◆ What you should do
Once you have read the records below, restate them word for word.

◆ Input
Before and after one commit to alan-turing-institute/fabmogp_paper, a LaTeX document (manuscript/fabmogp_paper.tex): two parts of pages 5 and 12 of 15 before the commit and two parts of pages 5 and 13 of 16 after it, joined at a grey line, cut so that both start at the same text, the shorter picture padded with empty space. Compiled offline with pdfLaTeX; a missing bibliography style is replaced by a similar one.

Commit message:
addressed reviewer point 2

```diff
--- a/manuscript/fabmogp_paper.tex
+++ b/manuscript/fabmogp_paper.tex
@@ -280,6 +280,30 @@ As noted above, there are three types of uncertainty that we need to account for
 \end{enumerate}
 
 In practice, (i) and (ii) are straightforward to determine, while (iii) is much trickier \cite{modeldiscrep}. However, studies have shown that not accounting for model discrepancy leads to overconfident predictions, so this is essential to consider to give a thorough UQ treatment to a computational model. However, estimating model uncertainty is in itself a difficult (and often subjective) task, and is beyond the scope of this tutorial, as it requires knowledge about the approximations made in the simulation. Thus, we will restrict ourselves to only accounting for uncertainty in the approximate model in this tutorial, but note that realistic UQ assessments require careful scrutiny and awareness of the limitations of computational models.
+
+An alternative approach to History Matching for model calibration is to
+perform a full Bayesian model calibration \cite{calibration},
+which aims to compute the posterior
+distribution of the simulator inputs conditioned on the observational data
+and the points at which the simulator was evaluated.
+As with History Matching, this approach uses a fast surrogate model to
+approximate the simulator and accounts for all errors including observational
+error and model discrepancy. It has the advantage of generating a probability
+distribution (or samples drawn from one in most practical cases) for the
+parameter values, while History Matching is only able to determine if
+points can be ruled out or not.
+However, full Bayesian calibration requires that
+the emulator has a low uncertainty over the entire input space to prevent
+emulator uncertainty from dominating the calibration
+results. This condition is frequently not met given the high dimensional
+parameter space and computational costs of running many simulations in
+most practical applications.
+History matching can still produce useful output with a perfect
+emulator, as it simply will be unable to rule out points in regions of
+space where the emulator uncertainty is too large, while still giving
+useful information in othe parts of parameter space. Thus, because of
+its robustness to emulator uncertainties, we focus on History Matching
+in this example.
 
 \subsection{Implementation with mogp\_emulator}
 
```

◆ Worked solution
Before and after one commit to alan-turing-institute/fabmogp_paper, a LaTeX document (manuscript/fabmogp_paper.tex): two parts of pages 5 and 12 of 15 before the commit and two parts of pages 5 and 13 of 16 after it, joined at a grey line, cut so that both start at the same text, the shorter picture padded with empty space. Compiled offline with pdfLaTeX; a missing bibliography style is replaced by a similar one.

Commit message:
addressed reviewer point 2

```diff
--- a/manuscript/fabmogp_paper.tex
+++ b/manuscript/fabmogp_paper.tex
@@ -280,6 +280,30 @@ As noted above, there are three types of uncertainty that we need to account for
 \end{enumerate}
 
 In practice, (i) and (ii) are straightforward to determine, while (iii) is much trickier \cite{modeldiscrep}. However, studies have shown that not accounting for model discrepancy leads to overconfident predictions, so this is essential to consider to give a thorough UQ treatment to a computational model. However, estimating model uncertainty is in itself a difficult (and often subjective) task, and is beyond the scope of this tutorial, as it requires knowledge about the approximations made in the simulation. Thus, we will restrict ourselves to only accounting for uncertainty in the approximate model in this tutorial, but note that realistic UQ assessments require careful scrutiny and awareness of the limitations of computational models.
+
+An alternative approach to History Matching for model calibration is to
+perform a full Bayesian model calibration \cite{calibration},
+which aims to compute the posterior
+distribution of the simulator inputs conditioned on the observational data
+and the points at which the simulator was evaluated.
+As with History Matching, this approach uses a fast surrogate model to
+approximate the simulator and accounts for all errors including observational
+error and model discrepancy. It has the advantage of generating a probability
+distribution (or samples drawn from one in most practical cases) for the
+parameter values, while History Matching is only able to determine if
+points can be ruled out or not.
+However, full Bayesian calibration requires that
+the emulator has a low uncertainty over the entire input space to prevent
+emulator uncertainty from dominating the calibration
+results. This condition is frequently not met given the high dimensional
+parameter space and computational costs of running many simulations in
+most practical applications.
+History matching can still produce useful output with a perfect
+emulator, as it simply will be unable to rule out points in regions of
+space where the emulator uncertainty is too large, while still giving
+useful information in othe parts of parameter space. Thus, because of
+its robustness to emulator uncertainties, we focus on History Matching
+in this example.
 
 \subsection{Implementation with mogp\_emulator}
 
```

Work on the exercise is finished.